Last night, E! premiered the first episode of the three-part mini-reality series Nicki Minaj: My Truth, which chronicles the pop star/rapper's recording of her upcoming Pink Friday: Roman Reloaded rerelease, the prep for her first wide-scale tour and the first days of her (supposedly tumultuous) stint as an American Idol judge. Generally, we saw Nicki being one of two things: a whining, demanding diva over the most frivolous things (clothes, for example) or an egomaniac convinced that she is doing so much for the world (she called her Pink Friday fragrance a "milestone for hip-hop"). Ninety percent of what she says is in a cranky croak and she smiles only occasionally. She seems like the last person you'd ever want to spend time with.

Ironically, that is what makes My Truth fascinating and watchable — she's a superstar exhibiting reality TV-level bad behavior. At a time when celebrities are so careful, so publicly scrubbed, so seemingly afraid of their truth (see Katy Perry's milquetoast documentary from earlier this year), Nicki Minaj is making a production out of her warts. And this is what actually made the show — I would love to see what sort of damning footage was forbidden from airing. I haven't seen an honest of a portrayal of a pop diva since Madonna: Truth or Dare.
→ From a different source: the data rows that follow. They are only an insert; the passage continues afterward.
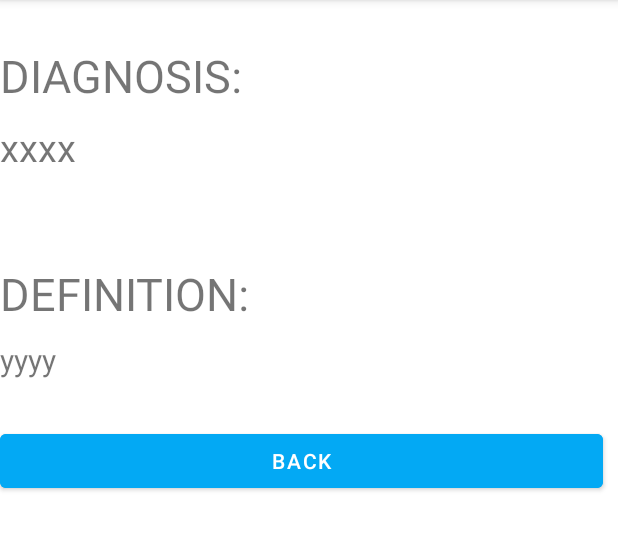
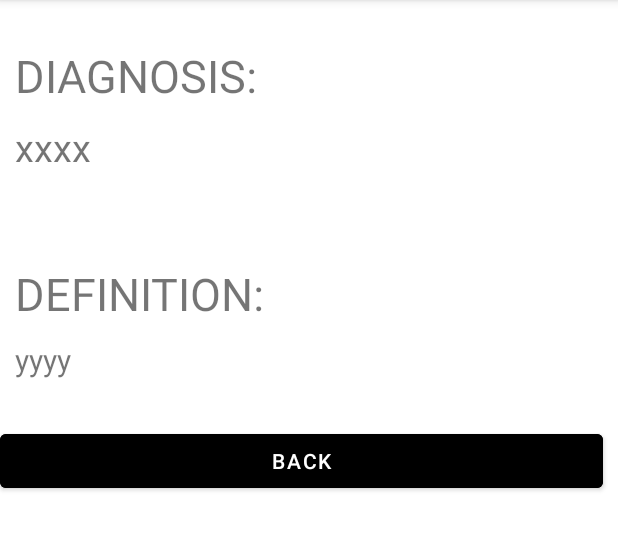
Before and after one commit to mrinkaul/healthcareapp, an Android app: the DiagnosisActivity screen opened directly, with no data from a screen before it, on a phone screen of 412 x 824 dp, the part 84-635 px from its top. Run offline under Robolectric (Android 15) with nearby library versions, the phone set to English and light mode, and no system bars; 3 statements that could not run were skipped.

Commit message:
fixed margins plus some button colors

```diff
--- a/app/src/main/res/layout/fragment_diagnosis.xml
+++ b/app/src/main/res/layout/fragment_diagnosis.xml
@@ -17,6 +17,7 @@
         android:id="@+id/textViewDiagnosisLabel"
         android:layout_width="wrap_content"
         android:layout_height="wrap_content"
+        android:layout_marginLeft="10dp"
         android:layout_marginTop="30dp"
         android:layout_marginBottom="10dp"
         app:layout_constraintBottom_toBottomOf="parent"
@@ -31,6 +32,7 @@
         android:layout_width="wrap_content"
         android:layout_height="wrap_content"
         android:textSize="25sp"
+        android:layout_marginLeft="10dp"
         android:layout_marginBottom="30dp"
         app:layout_constraintBottom_toBottomOf="@+id/textViewDiagnosisLabel"
         android:text="xxxx" />
@@ -40,6 +42,7 @@
         android:layout_width="wrap_content"
         android:layout_height="wrap_content"
         android:layout_marginTop="30dp"
+        android:layout_marginLeft="10dp"
         android:layout_marginBottom="10dp"
         app:layout_constraintStart_toStartOf="parent"
         android:text="DEFINITION:"
@@ -50,6 +53,8 @@
         android:layout_width="wrap_content"
         android:layout_height="wrap_content"
         android:textSize="20sp"
+        android:layout_marginLeft="10dp"
+        android:layout_marginRight = "10dp"
         android:layout_marginBottom="30dp"
         app:layout_constraintBottom_toBottomOf="@+id/textViewDefinitionLabel"
         android:text="yyyy" />
@@ -60,7 +65,7 @@
             android:layout_height="wrap_content"
             android:layout_marginEnd="10dp"
             android:layout_marginBottom="10dp"
-            android:backgroundTint="#03A9F4"
+            android:backgroundTint="#FF000000"
             android:onClick="onClickButtonBack"
             android:text="Back" />
 
```
Also changed, not shown: app/src/main/java/com/rwc/symptomtracker/doctor/VirtualDoctor.java (+4 -4 lines).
The major difference is that Madonna's sense of humor could often soften her assiness (making it something nearly aspirational), whereas Nicki doesn't quite have a grasp on how to mix divadom with wit (and that's something her supposed adversary, Mariah Carey, at least attempts by playing a cartoon diva who actually really is as demanding as she thinks she's exaggerating). However, I did like when she dismissed someone's opinion on fashion because he rocked a "jean vest." Then later in the episode, Perez Hilton showed up wearing a denim vest.
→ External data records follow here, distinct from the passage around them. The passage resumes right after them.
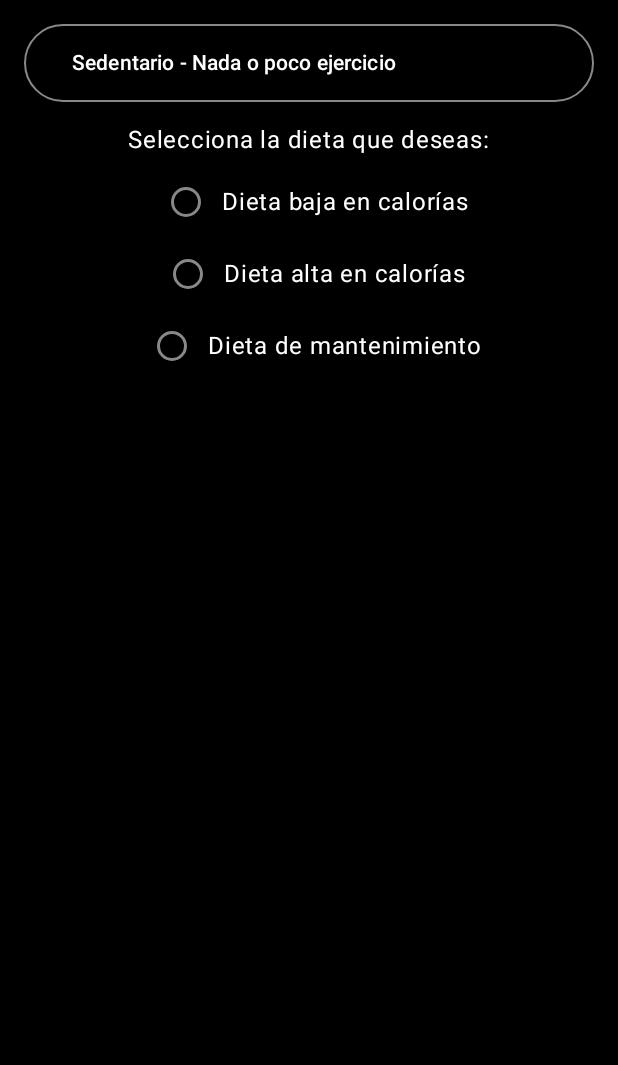
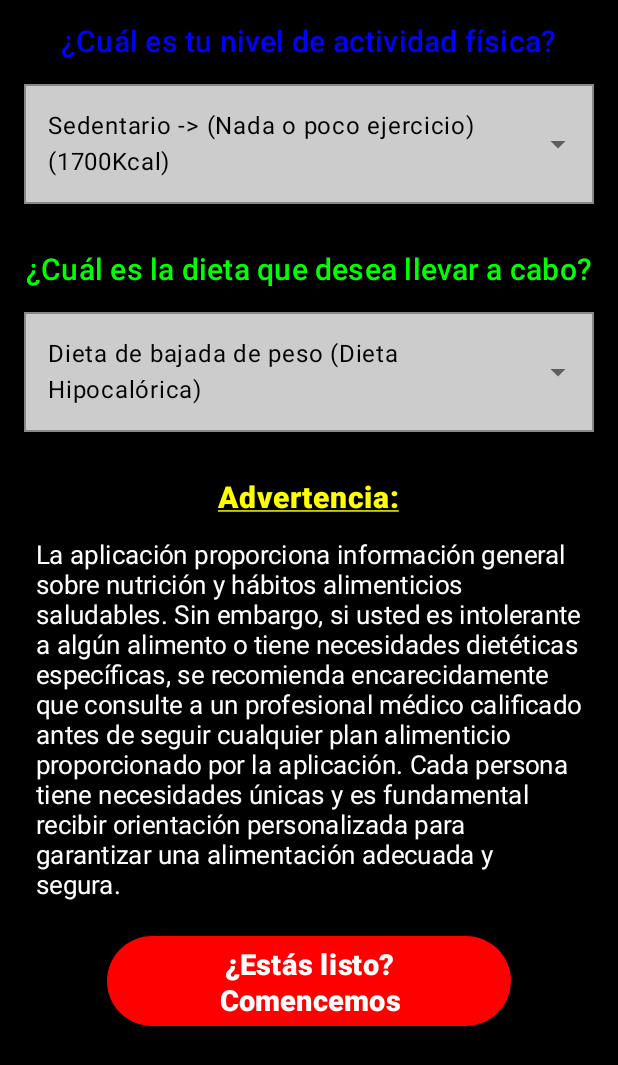
Before and after one commit to Carlos-Esteban-Carretero/NutriFit, an Android app built with Jetpack Compose: the @Preview function FormPlan2ScreenPreview, on a phone screen of 412 x 824 dp. Shown: the top 1065 px of the screen. Run offline under Robolectric (Android 15) with nearby library versions, the phone set to English and light mode, and no system bars.

Commit message:
FormPlan2Screen realizada y preparada

```diff
--- a/app/src/main/java/com/example/nutrifit/ui/screens/FormPlan2Screen.kt
+++ b/app/src/main/java/com/example/nutrifit/ui/screens/FormPlan2Screen.kt
@@ -1,28 +1,29 @@
 package com.example.nutrifit.ui.screens
 
-import androidx.compose.foundation.BorderStroke
 import androidx.compose.foundation.background
-import androidx.compose.foundation.layout.Box
+import androidx.compose.foundation.border
+import androidx.compose.foundation.clickable
 import androidx.compose.foundation.layout.Column
-import androidx.compose.foundation.layout.Row
 import androidx.compose.foundation.layout.Spacer
 import androidx.compose.foundation.layout.fillMaxSize
 import androidx.compose.foundation.layout.fillMaxWidth
 import androidx.compose.foundation.layout.height
 import androidx.compose.foundation.layout.padding
-import androidx.compose.foundation.layout.wrapContentSize
 import androidx.compose.foundation.rememberScrollState
 import androidx.compose.foundation.verticalScroll
+import androidx.compose.material.DropdownMenu
+import androidx.compose.material.DropdownMenuItem
+import androidx.compose.material.ExperimentalMaterialApi
+import androidx.compose.material.ExposedDropdownMenuBox
+import androidx.compose.material.Icon
+import androidx.compose.material.MaterialTheme
+import androidx.compose.material.Text
+import androidx.compose.material.TextField
+import androidx.compose.material.TextFieldDefaults
 import androidx.compose.material.icons.Icons
 import androidx.compose.material.icons.filled.ArrowDropDown
+import androidx.compose.material3.Button
 import androidx.compose.material3.ButtonDefaults
-import androidx.compose.material3.DropdownMenu
-import androidx.compose.material3.Icon
-import androidx.compose.material3.MaterialTheme
-import androidx.compose.material3.OutlinedButton
-import androidx.compose.material3.RadioButton
-import androidx.compose.material3.RadioButtonDefaults
-import androidx.compose.material3.Text
 import androidx.compose.runtime.Composable
 import androidx.compose.runtime.getValue
 import androidx.compose.runtime.mutableStateOf
@@ -31,143 +32,220 @@ import androidx.compose.runtime.setValue
 import androidx.compose.ui.Alignment
 import androidx.compose.ui.Modifier
 import androidx.compose.ui.graphics.Color
-import androidx.compose.ui.res.stringResource
+import androidx.compose.ui.text.SpanStyle
+import androidx.compose.ui.text.buildAnnotatedString
+import androidx.compose.ui.text.font.FontWeight
 import androidx.compose.ui.text.style.TextAlign
+import androidx.compose.ui.text.style.TextDecoration
+import androidx.compose.ui.text.withStyle
 import androidx.compose.ui.tooling.preview.Preview
 import androidx.compose.ui.unit.dp
-import com.example.nutrifit.R
-import com.example.nutrifit.ui.theme.NutriFitTheme
+import androidx.compose.ui.unit.sp
 
+@OptIn(ExperimentalMaterialApi::class)
 @Composable
-fun FormPlan2Screen(
-    imc: Double?,
-    age: String,
-    gender: String
-) {
+fun FormPlan2Screen() {
     val activityLevels = listOf(
-        "Sedentario - Nada o poco ejercicio",
-        "Ligero - Ejercicio 2-3 días por semana",
-        "Moderado - Ejercicio 4-5 días por semana",
-        "Alto - Ejercicio 6-7 días por semana",
-        "Atleta Profesional - Ejercicio intenso 6-7 días por semana"
+        "Sedentario -> (Nada o poco ejercicio)(1700Kcal)",
+        "Ligero -> (2-3 días por semana)(1900Kcal)",
+        "Moderado -> (4-5 días por semana)(2300Kcal)",
+        "Alto -> (6-7 días por semana)(2700Kcal)",
+        "Atleta -> (+6 días por semana)(3100Kcal)"
     )
-
-    var selectedActivityLevel by remember { mutableStateOf(activityLevels.first()) }
-    var selectedDiet by remember { mutableStateOf("") }
+    val dietOptions = listOf(
+        "Dieta de bajada de peso (Dieta Hipocalórica)",
+        "Dieta de subida de peso (Dieta Hipercalórica)",
+        "Dieta de mantenimiento (Tener una alimentación más saludable)"
+    )
+    var expandedActivity by remember { mutableStateOf(false) }
+    var expandedDiet by remember { mutableStateOf(false) }
+    var selectedIndexActivity by remember { mutableStateOf(0) }
+    var selectedIndexDiet by remember { mutableStateOf(0) }
 
     Column(
         modifier = Modifier
             .fillMaxSize()
             .background(Color.Black)
-            .padding(16.dp)
-            .verticalScroll(rememberScrollState()),
+            .verticalScroll(rememberScrollState())
+            .padding(16.dp),
         horizontalAlignment = Alignment.CenterHorizontally
     ) {
-//        Text(
-//            text = stringResource(id = R.string.activity_level_question),
-//            color = Color.White,
-//            style = MaterialTheme.typography.bodyLarge,
-//            modifier = Modifier.padding(bottom = 8.dp)
-//        )
-
+        Text(
+            "¿Cuál es tu nivel de actividad física?",
+            color = Color.Blue,
+            style = MaterialTheme.typography.h6
+        )
+        Spacer(modifier = Modifier.height(16.dp))
+        ExposedDropdownMenuBox(
+            expanded = expandedActivity,
+            onExpandedChange = {
+                expandedActivity = !expandedActivity
+            }
+        ) {
+            TextField(
+                value = activityLevels[selectedIndexActivity],
+                onValueChange = { },
+                readOnly = true,
+                trailingIcon = {
+                    Icon(
+                        imageVector = Icons.Filled.ArrowDropDown,
+                        contentDescription = "Desplegar",
+                        modifier = Modifier.clickable { expandedActivity = !expandedActivity }
+                    )
+                },
+                colors = TextFieldDefaults.textFieldColors(
+                    backgroundColor = Color.White.copy(alpha = 0.8f),
+                    textColor = MaterialTheme.colors.onSurface,
+                    disabledTextColor = Color.Transparent,
+                    cursorColor = MaterialTheme.colors.onSurface,
+                    focusedIndicatorColor = Color.Transparent, // Para remover la línea inferior cuando está enfocado
+                    unfocusedIndicatorColor = Color.Transparent // Para remover la línea inferior cuando no está enfocado
+                ),
+                modifier = Modifier
+                    .fillMaxWidth()
+                    .border(1.dp, Color.Gray)
+            )
             DropdownMenu(
-            items = activityLevels,
-            selectedItem = selectedActivityLevel,
-            onItemSelected = { selectedActivityLevel = it }
-        )
-
-        Spacer(modifier = Modifier.height(16.dp))
-
-        Text(
-            text = stringResource(id = R.string.select_diet),
-            color = Color.White,
-            style = MaterialTheme.typography.bodyLarge,
-            modifier = Modifier.padding(bottom = 8.dp)
-        )
-
-        // Radio button options for diet selection
-        val diets = listOf(
-            "Dieta baja en calorías",
-            "Dieta alta en calorías",
-            "Dieta de mantenimiento"
-        )
-
-        diets.forEach { diet ->
-            Row(
-                verticalAlignment = Alignment.CenterVertically
+                expanded = expandedActivity,
+                onDismissRequest = {
+                    expandedActivity = false
+                },
+                modifier = Modifier
+                    .fillMaxWidth()
             ) {
-                RadioButton(
-                    selected = selectedDiet == diet,
-                    onClick = { selectedDiet = diet },
-                    colors = RadioButtonDefaults.colors(unselectedColor = Color.Gray)
-                )
-                Text(
-                    text = diet,
-                    color = Color.White,
-                    style = MaterialTheme.typography.bodyLarge
-                )
+                activityLevels.forEachIndexed { index, level ->
+                    DropdownMenuItem(
+                        onClick = {
+                            selectedIndexActivity = index
+                            expandedActivity = false
+                        }
+                    ) {
+                        Text(text = level,
+                            fontWeight = FontWeight.ExtraBold,
+                            color = MaterialTheme.colors.onSurface)
                     }
                 }
             }
         }
 
-@Composable
-fun DropdownMenu(
-    items: List<String>,
-    selectedItem: String,
-    onItemSelected: (String) -> Unit
+        Spacer(modifier = Modifier.height(32.dp))
+
+        Text(
+            "¿Cuál es la dieta que desea llevar a cabo?",
+            color = Color.Green,
+            style = MaterialTheme.typography.h6
+        )
+        Spacer(modifier = Modifier.height(16.dp))
+        ExposedDropdownMenuBox(
+            expanded = expandedDiet,
+            onExpandedChange = {
+                expandedDiet = !expandedDiet
+            }
         ) {
-    var expanded by remember { mutableStateOf(false) }
-    Box(
+            TextField(
+                value = dietOptions[selectedIndexDiet],
+                onValueChange = { },
+                readOnly = true,
+                trailingIcon = {
+                    Icon(
+                        imageVector = Icons.Filled.ArrowDropDown,
+                        contentDescription = "Desplegar",
+                        modifier = Modifier.clickable { expandedDiet = !expandedDiet }
+                    )
+                },
+                colors = TextFieldDefaults.textFieldColors(
+                    backgroundColor = Color.White.copy(alpha = 0.8f),
+                    textColor = MaterialTheme.colors.onSurface,
+                    disabledTextColor = Color.Transparent,
+                    cursorColor = MaterialTheme.colors.onSurface,
+                    focusedIndicatorColor = Color.Transparent, // Para remover la línea inferior cuando está enfocado
+                    unfocusedIndicatorColor = Color.Transparent // Para remover la línea inferior cuando no está enfocado
+                ),
                 modifier = Modifier
                     .fillMaxWidth()
-            .wrapContentSize(Alignment.TopStart)
-    ) {
-        OutlinedButton(
-            onClick = { expanded = true },
-            border = BorderStroke(1.dp, Color.Gray),
-            colors = ButtonDefaults.outlinedButtonColors(contentColor = Color.White)
-        ) {
-            Text(
-                text = selectedItem,
-                color = Color.White,
-                modifier = Modifier
-                    .fillMaxWidth()
-                    .padding(8.dp),
-                textAlign = TextAlign.Left
-            )
-            Icon(
-                imageVector = Icons.Filled.ArrowDropDown,
-                contentDescription = null // Decorative icon doesn't need description
+                    .border(1.dp, Color.Gray)
             )
 
             DropdownMenu(
-            expanded = expanded,
-            onDismissRequest = { expanded = false },
-            modifier = Modifier.fillMaxWidth()
+                expanded = expandedDiet,
+                onDismissRequest = {
+                    expandedDiet = false
+                },
+                modifier = Modifier
+                    .fillMaxWidth()
             ) {
-            items.forEach { label ->
-//                DropdownMenuItem(
-//                    onClick = {
-//                        expanded = false
-//                        onItemSelected(label)
-//                    }
-//                ) {
-                    Text(text = label, color = Color.White)
+                dietOptions.forEachIndexed { index, diet ->
+                    DropdownMenuItem(
+                        onClick = {
+                            selectedIndexDiet = index
+                            expandedDiet = false
+                        }
+                    ) {
+                        Text(
+                            text = diet,
+                            fontWeight = FontWeight.ExtraBold, // Texto en extrabold
+                            color = MaterialTheme.colors.onSurface)
                     }
                 }
             }
+
+        }
+        Spacer(modifier = Modifier.height(24.dp))
+        Text(
+            buildAnnotatedString {
+                withStyle(style = SpanStyle(textDecoration = TextDecoration.Underline)) {
+                    append("Advertencia:")
+                }
+            },
+            color = Color.Yellow,
+            fontSize = 20.sp,
+            fontWeight = FontWeight.ExtraBold,
+            modifier = Modifier.padding(8.dp) // o cualquier otro modificador que necesites
+        )
+
+        Text(
+            "La aplicación proporciona información general sobre nutrición y hábitos alimenticios saludables. " +
+                    "Sin embargo, si usted es intolerante a algún alimento o tiene necesidades dietéticas específicas, se " +
+                    "recomienda encarecidamente que consulte a un profesional médico calificado antes de seguir cualquier " +
+                    "plan alimenticio proporcionado por la aplicación. Cada persona tiene necesidades únicas y es fundamental " +
+                    "recibir orientación personalizada para garantizar una alimentación adecuada y segura.",
+            color = Color.White,
+            fontSize = 17.sp,
+            style = MaterialTheme.typography.body2,
+            modifier = Modifier.padding(8.dp)
+        )
+        // Espacio adicional si es necesario entre el texto de advertencia y el botón
+        Spacer(modifier = Modifier.height(16.dp))
+
+        // Botón de acción para continuar
+        Button(
+            onClick = { /* TODO: Acción que se realizará al pulsar el botón */ },
+            colors = ButtonDefaults.buttonColors(
+                containerColor = Color.Red // Fondo rojo para el botón
+            ),
+
+
+            modifier = Modifier
+                .fillMaxWidth()
+                .padding(horizontal = 55.dp)
+                .height(60.dp) // Altura del botón
+        ) {
+            Text(
+                text = "¿Estás listo?\nComencemos",
+                fontSize = 19.sp,
+                fontWeight = FontWeight.ExtraBold,
+                color = Color.White, // Texto en blanco
+                textAlign = TextAlign.Center // Texto centrado
+            )
+        }
+
     }
 }
 
 @Preview(showBackground = true)
 @Composable
 fun FormPlan2ScreenPreview() {
-    NutriFitTheme {
-        FormPlan2Screen(
-            imc = 25.0,
-            age = "25",
-            gender = "Hombre"
-        )
+    MaterialTheme {
+        FormPlan2Screen()
     }
 }
--- a/app/src/main/res/values/strings.xml
+++ b/app/src/main/res/values/strings.xml
@@ -2,6 +2,7 @@
     <string name="app_name">NutriFit</string>
     <string name="intolerancia_alimentos">¿Tienes intolerancia a algún alimento?</string>
     <string name="select_diet">Selecciona la dieta que deseas:</string>
+    <string name="activity_level_question">¿Cuál es tu nivel de actividad física?</string>
     <string name="pregunta_intolerancia">Sí</string>
     <string name="instrucciones_intolerancia">Si no eres intolerante a nada no tienes que rellenar este campo. En caso de que sí, cuéntanos y te mandaremos una dieta personalizada para ti:</string>
 </resources>
```
Lines whose indentation alone changed are shown as unchanged.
It may not be admirable, but Nicki Minaj: My Truth was never, ever boring. It's a fantastic addition to the increasingly wussy celebreality genre.